You do not have to operate the full GSSC period, though that would be most welcome. If you only have an hour or two, try to schedule your operating when the eclipse path is nearest to your QTH. That will raise the odds that your signals will be affected by the eclipse. Eclipse paths can be seen at https://www.greatamericaneclipse.com/.
Geographically speaking, who should participate?
HF radio signals are rarely restricted to small geographic areas, so we welcome hams and radio enthusiasts from all over the world to set up WSPR and FST4W equipment (both transmitting and receiving) and PSK31, FT8 and CW receivers (often called 'skimmers').
What equipment is required?
Transmitting stations have many options (only a few are listed here, HamSCI is not recommending any specific method or vendor):
- Standard HF transceivers with audio/computer interfaces and appropriate software (such as WSJT-X)
- WSPR-only transmitters (https://www.zachtek.com/
- Raspberry Pi based gear (https://tapr.org/)
- Build-it yourself kits (https://qrp-labs.com/)
- Standard HF transceivers with audio/computer interfaces
- Most off the shelf software defined radios (SDRs)
- Build-it yourself kits (https://qrp-labs.com/)
Simple antennas, being minimally directive, are often best for these modes. Verticals, dipoles, loops, installed indoors or out, will work well. But - if all you have is a set of stacked beams hundreds of feet in the air - that's fine. Please be sure to note your antenna system details in your post-event GSSC entry.

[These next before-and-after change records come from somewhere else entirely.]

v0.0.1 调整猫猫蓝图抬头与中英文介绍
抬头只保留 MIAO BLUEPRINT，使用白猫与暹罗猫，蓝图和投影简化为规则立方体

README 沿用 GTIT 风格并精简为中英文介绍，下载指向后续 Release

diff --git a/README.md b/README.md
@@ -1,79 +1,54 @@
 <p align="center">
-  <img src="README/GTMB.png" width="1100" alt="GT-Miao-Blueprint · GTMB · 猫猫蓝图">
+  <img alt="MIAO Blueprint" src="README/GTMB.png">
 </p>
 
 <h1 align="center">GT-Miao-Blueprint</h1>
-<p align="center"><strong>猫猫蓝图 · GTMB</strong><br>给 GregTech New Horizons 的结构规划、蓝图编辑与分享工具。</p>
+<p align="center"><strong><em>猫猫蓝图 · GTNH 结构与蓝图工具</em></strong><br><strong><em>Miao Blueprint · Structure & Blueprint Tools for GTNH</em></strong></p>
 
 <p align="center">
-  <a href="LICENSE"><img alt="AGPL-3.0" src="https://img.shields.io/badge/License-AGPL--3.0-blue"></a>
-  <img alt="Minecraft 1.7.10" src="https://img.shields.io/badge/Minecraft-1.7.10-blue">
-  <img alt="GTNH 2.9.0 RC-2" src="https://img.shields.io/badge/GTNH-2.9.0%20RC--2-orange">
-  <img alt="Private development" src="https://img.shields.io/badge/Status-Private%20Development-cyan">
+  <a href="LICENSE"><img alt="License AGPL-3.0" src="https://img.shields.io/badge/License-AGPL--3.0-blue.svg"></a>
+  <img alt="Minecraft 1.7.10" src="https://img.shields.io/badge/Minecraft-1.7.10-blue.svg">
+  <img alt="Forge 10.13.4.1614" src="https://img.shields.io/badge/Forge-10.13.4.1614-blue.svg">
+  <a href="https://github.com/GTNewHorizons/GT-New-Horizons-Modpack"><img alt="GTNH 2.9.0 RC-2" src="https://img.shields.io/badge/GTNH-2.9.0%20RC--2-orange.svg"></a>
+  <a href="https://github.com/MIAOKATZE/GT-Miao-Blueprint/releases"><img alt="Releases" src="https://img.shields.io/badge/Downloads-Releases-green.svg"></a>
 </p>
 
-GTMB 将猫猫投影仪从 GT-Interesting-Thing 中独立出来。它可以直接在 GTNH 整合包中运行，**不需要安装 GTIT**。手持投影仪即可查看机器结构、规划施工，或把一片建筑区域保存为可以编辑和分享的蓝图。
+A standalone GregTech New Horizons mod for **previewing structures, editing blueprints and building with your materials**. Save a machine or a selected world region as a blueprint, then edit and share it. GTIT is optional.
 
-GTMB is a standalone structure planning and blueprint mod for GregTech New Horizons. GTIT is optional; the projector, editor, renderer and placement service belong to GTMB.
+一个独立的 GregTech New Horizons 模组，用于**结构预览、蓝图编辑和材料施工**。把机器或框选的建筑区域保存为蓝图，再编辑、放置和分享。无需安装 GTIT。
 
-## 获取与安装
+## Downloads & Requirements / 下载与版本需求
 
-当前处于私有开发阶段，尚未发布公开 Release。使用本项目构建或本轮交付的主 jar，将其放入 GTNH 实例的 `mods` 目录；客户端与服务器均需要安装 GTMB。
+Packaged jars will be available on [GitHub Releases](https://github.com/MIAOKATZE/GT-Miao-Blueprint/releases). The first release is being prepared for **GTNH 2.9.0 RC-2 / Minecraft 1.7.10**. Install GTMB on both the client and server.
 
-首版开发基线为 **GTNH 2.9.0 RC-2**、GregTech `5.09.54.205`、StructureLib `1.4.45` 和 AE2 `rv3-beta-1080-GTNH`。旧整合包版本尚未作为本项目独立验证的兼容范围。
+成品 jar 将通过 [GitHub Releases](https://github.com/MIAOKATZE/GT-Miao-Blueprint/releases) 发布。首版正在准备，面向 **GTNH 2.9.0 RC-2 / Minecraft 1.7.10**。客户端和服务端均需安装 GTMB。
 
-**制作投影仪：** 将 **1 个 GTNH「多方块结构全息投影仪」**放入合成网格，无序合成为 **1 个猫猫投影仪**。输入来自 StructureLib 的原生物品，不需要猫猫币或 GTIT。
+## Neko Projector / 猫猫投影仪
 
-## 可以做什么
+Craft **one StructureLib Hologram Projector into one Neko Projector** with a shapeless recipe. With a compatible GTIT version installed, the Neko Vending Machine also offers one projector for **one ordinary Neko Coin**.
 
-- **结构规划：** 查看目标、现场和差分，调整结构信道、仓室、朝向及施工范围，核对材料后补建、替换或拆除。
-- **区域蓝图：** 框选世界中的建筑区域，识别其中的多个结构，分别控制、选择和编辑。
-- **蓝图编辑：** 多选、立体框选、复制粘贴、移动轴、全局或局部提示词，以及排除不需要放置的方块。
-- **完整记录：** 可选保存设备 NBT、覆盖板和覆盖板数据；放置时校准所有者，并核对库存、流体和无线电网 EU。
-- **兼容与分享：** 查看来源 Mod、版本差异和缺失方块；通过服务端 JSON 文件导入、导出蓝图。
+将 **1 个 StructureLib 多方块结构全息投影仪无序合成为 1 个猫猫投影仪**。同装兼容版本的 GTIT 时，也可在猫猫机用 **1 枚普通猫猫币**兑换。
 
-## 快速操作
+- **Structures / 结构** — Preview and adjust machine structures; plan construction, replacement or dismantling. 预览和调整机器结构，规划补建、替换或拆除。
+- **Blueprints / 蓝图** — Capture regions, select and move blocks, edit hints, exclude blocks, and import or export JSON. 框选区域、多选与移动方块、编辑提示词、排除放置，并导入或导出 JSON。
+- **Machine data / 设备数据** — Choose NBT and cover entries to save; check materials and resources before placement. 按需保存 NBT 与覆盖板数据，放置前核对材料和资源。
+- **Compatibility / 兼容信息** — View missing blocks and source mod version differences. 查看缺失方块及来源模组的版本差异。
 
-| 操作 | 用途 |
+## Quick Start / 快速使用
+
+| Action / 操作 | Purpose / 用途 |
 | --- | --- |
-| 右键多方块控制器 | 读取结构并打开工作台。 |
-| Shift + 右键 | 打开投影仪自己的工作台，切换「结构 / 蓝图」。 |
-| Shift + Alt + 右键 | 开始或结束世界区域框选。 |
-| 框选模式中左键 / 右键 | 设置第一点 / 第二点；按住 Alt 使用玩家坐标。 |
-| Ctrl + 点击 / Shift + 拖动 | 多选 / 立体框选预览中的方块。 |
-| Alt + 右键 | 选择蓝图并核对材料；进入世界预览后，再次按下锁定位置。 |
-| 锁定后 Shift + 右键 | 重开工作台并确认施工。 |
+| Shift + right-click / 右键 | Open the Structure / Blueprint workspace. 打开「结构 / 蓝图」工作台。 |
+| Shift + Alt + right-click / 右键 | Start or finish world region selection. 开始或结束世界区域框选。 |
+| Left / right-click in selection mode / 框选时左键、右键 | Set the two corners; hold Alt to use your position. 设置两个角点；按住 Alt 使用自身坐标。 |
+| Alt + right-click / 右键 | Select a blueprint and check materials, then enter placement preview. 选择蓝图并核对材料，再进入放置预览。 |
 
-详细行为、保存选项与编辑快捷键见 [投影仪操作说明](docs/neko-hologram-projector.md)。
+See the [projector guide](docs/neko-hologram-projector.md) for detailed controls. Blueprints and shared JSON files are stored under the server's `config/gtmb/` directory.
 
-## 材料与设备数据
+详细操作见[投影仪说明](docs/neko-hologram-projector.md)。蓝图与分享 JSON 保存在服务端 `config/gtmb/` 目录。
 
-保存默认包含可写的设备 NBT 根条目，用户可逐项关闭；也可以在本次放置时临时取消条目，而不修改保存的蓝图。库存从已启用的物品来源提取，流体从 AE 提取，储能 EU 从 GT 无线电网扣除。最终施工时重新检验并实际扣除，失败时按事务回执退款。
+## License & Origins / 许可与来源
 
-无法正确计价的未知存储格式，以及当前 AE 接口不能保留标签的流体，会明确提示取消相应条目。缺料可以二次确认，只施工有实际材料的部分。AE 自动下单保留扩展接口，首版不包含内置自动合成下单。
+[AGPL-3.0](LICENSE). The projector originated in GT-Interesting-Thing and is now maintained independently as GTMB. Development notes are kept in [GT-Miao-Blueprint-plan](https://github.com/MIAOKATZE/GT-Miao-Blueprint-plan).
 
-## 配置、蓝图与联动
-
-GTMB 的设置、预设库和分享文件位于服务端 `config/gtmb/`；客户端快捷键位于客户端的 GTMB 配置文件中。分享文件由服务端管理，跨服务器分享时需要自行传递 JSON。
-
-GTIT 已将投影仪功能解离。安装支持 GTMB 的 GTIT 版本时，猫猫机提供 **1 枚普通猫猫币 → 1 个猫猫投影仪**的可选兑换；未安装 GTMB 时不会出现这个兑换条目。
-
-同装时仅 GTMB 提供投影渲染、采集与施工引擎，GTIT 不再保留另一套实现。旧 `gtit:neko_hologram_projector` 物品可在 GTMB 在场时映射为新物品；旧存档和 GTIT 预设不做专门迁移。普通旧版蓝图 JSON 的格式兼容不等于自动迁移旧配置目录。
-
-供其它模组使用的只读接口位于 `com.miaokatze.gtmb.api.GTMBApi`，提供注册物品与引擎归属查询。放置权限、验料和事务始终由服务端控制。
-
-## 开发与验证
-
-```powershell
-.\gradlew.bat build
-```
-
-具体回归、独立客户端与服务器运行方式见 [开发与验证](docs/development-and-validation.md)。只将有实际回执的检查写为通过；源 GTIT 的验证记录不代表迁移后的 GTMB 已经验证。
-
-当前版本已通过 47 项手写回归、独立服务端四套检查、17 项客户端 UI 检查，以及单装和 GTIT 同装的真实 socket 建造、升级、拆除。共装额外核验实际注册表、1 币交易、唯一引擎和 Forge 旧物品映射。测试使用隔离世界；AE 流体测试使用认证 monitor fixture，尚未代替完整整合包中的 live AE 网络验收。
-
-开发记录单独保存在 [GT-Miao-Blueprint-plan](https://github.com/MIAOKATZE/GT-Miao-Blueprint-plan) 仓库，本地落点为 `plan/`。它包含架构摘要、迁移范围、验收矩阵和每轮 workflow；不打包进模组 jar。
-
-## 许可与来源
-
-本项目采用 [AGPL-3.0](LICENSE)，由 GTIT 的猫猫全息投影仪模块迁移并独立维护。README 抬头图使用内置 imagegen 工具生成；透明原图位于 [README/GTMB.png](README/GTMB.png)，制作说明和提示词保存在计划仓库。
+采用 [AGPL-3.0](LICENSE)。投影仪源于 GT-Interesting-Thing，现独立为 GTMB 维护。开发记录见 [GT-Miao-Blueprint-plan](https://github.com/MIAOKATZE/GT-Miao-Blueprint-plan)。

For receiving stations, a reliable Internet connection is highly desirable. All spot collection software should be configured to forward the spot data, in real time, to one of the on-line aggregation sites, such as wsprnet.org or PSKReporter.info. This relieves individual receiving stations from needing hardware and procedures to store and deliver the to spots to HamSCI researchers after the GSSC.
Where can I learn more about modes such as WSPR and FST4W?

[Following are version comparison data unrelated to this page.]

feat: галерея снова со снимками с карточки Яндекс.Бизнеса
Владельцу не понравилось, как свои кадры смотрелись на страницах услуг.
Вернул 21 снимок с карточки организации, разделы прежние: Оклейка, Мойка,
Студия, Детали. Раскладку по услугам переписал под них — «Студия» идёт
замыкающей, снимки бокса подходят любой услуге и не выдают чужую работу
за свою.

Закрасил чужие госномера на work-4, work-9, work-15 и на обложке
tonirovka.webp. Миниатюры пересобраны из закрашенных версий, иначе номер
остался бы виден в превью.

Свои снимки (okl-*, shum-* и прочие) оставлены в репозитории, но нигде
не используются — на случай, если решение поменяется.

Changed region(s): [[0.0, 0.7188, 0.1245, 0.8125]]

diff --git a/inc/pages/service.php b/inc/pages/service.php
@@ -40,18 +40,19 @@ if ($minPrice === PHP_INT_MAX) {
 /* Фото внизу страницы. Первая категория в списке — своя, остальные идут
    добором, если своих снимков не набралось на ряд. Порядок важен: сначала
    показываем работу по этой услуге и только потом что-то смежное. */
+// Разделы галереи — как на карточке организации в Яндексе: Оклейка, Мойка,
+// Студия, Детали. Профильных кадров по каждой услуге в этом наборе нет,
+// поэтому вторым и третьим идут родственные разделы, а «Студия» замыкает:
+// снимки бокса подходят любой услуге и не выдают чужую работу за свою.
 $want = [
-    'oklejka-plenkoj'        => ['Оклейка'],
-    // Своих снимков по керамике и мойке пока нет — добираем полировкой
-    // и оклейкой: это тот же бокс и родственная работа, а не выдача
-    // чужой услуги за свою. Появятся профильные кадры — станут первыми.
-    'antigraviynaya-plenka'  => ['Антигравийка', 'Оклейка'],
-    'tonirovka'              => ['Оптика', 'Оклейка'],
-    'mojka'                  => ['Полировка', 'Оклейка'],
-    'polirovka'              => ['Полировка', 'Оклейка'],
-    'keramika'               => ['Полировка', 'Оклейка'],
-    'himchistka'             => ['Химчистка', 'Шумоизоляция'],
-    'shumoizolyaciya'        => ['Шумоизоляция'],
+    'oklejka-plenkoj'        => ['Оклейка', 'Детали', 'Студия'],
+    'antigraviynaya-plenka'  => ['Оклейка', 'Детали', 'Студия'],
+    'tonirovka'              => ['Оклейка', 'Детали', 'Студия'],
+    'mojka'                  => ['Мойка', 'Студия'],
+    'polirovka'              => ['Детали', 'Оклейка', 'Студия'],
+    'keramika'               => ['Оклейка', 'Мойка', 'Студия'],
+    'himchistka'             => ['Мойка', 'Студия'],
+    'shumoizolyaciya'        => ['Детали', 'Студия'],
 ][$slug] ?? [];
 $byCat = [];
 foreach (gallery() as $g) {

The WSPR protocol is more than a decade old, yet is still widely used for propagation monitoring. There are many web resources explaining WSPR and how to set up a WSPR station, perhaps the best place to start is at the WSJT-X software home page. There are many YouTube sites to explore, one suggestion is linked here <https://www.youtube.com/watch?v=KYlaLT5HLkM>
WSJT-X contains a much newer protocol with exciting capabilities, FST4W. The WSPR Daemon site http://wsprdaemon.org/presentations.html has many details on that mode.
The HamSCI site has a list of publications https://hamsci.org/publications on propagation research, including the use of WSPR data.
The GSSC looks like fun, but I also want to participate in the Solar Eclipse QSO Party.
Feel free to enter both events! For example, you may wish to operate WSPR or FST4W transmitters on one or more one of the WARC bands while you operate in the SEQP.
Whether you are new or an expert in the areas of spot generation or spot collection, there's no need to wait for the GSSC to put your station to use. Explore your options, assemble and operate your equipment as soon as you are ready. You'll work the bugs out of your system well before the eclipse events. Even better, you'll contribute valuable spot information to the on-line databases as Solar Cycle 25 ramps up. You can follow our Sun's activity at https://spaceweather.com/ and https://www.solarham.net/ .